SUPPLIED DATA ::
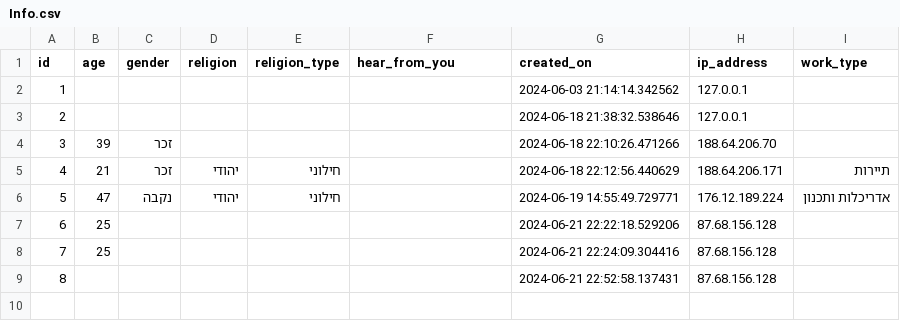
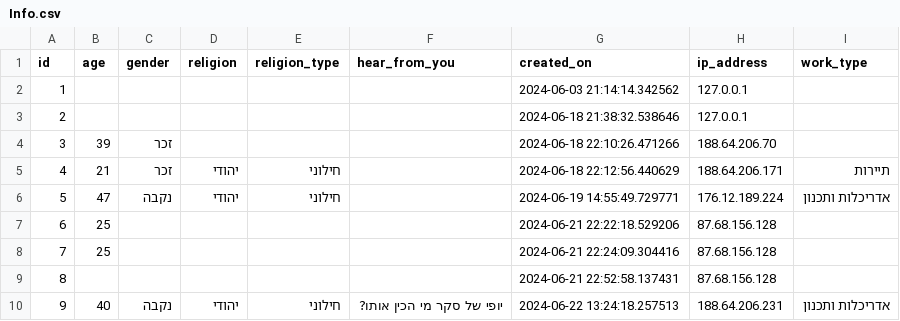
Before and after one commit to eyalc89/JRPreservation, a CSV file: Info.csv, drawn as a sheet.

Commit message:
Add CSV file

```diff
--- a/Info.csv
+++ b/Info.csv
@@ -9 +9,2 @@ id,age,gender,religion,religion_type,hear_from_you,created_on,ip_address,work_ty
 8,,,,,,2024-06-21 22:52:58.137431,87.68.156.128,
+9,40,נקבה,יהודי,חילוני,יופי של סקר מי הכין אותו?,2024-06-22 13:24:18.257513,188.64.206.231,אדריכלות ותכנון
```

TASK INSTRUCTIONS :: When a line of the data holds the string "Info", pick it out and copy it.

ANSWER TO THIS EXERCISE ::
Before and after one commit to eyalc89/JRPreservation, a CSV file: Info.csv, drawn as a sheet.
--- a/Info.csv
+++ b/Info.csv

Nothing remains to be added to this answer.